Activity: Word for word, write out the entries that follow, omitting all pictures.

Edit tracking data:
* * *
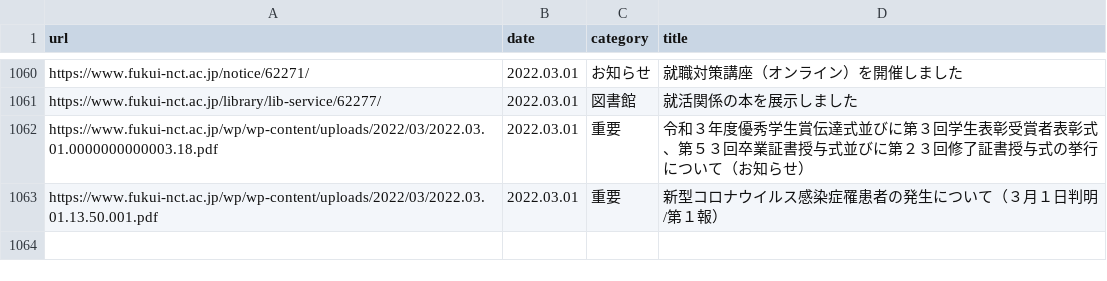
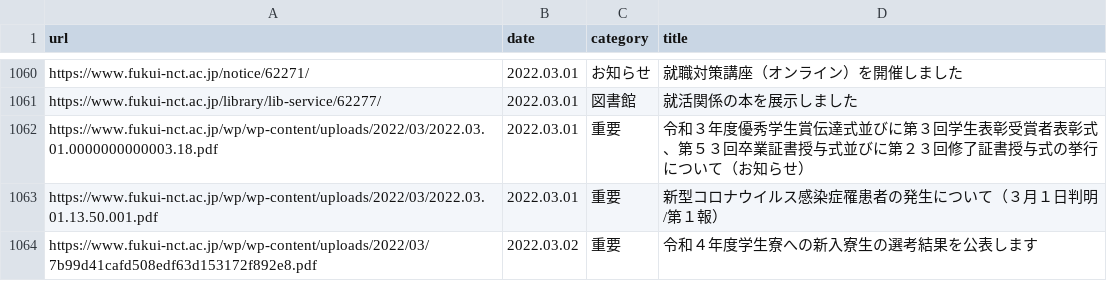
Before and after one commit to code4fukui/fnct-news, a CSV file: fnct-news.csv, drawn as a sheet; only a part is shown, gaps mark what is left out.

Commit message:
update data

```diff
--- a/fnct-news.csv
+++ b/fnct-news.csv
@@ -1063 +1063,2 @@ https://www.fukui-nct.ac.jp/wp/wp-content/uploads/2022/03/2022.03.01.00000000000
 https://www.fukui-nct.ac.jp/wp/wp-content/uploads/2022/03/2022.03.01.13.50.001.pdf,2022.03.01,重要,新型コロナウイルス感染症罹患者の発生について（３月１日判明/第１報）
+https://www.fukui-nct.ac.jp/wp/wp-content/uploads/2022/03/7b99d41cafd508edf63d153172f892e8.pdf,2022.03.02,重要,令和４年度学生寮への新入寮生の選考結果を公表します
```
* * *
Result for this task:
Before and after one commit to code4fukui/fnct-news, a CSV file: fnct-news.csv, drawn as a sheet; only a part is shown, gaps mark what is left out.

Commit message:
update data

```diff
--- a/fnct-news.csv
+++ b/fnct-news.csv
@@ -1063 +1063,2 @@ https://www.fukui-nct.ac.jp/wp/wp-content/uploads/2022/03/2022.03.01.00000000000
 https://www.fukui-nct.ac.jp/wp/wp-content/uploads/2022/03/2022.03.01.13.50.001.pdf,2022.03.01,重要,新型コロナウイルス感染症罹患者の発生について（３月１日判明/第１報）
+https://www.fukui-nct.ac.jp/wp/wp-content/uploads/2022/03/7b99d41cafd508edf63d153172f892e8.pdf,2022.03.02,重要,令和４年度学生寮への新入寮生の選考結果を公表します
```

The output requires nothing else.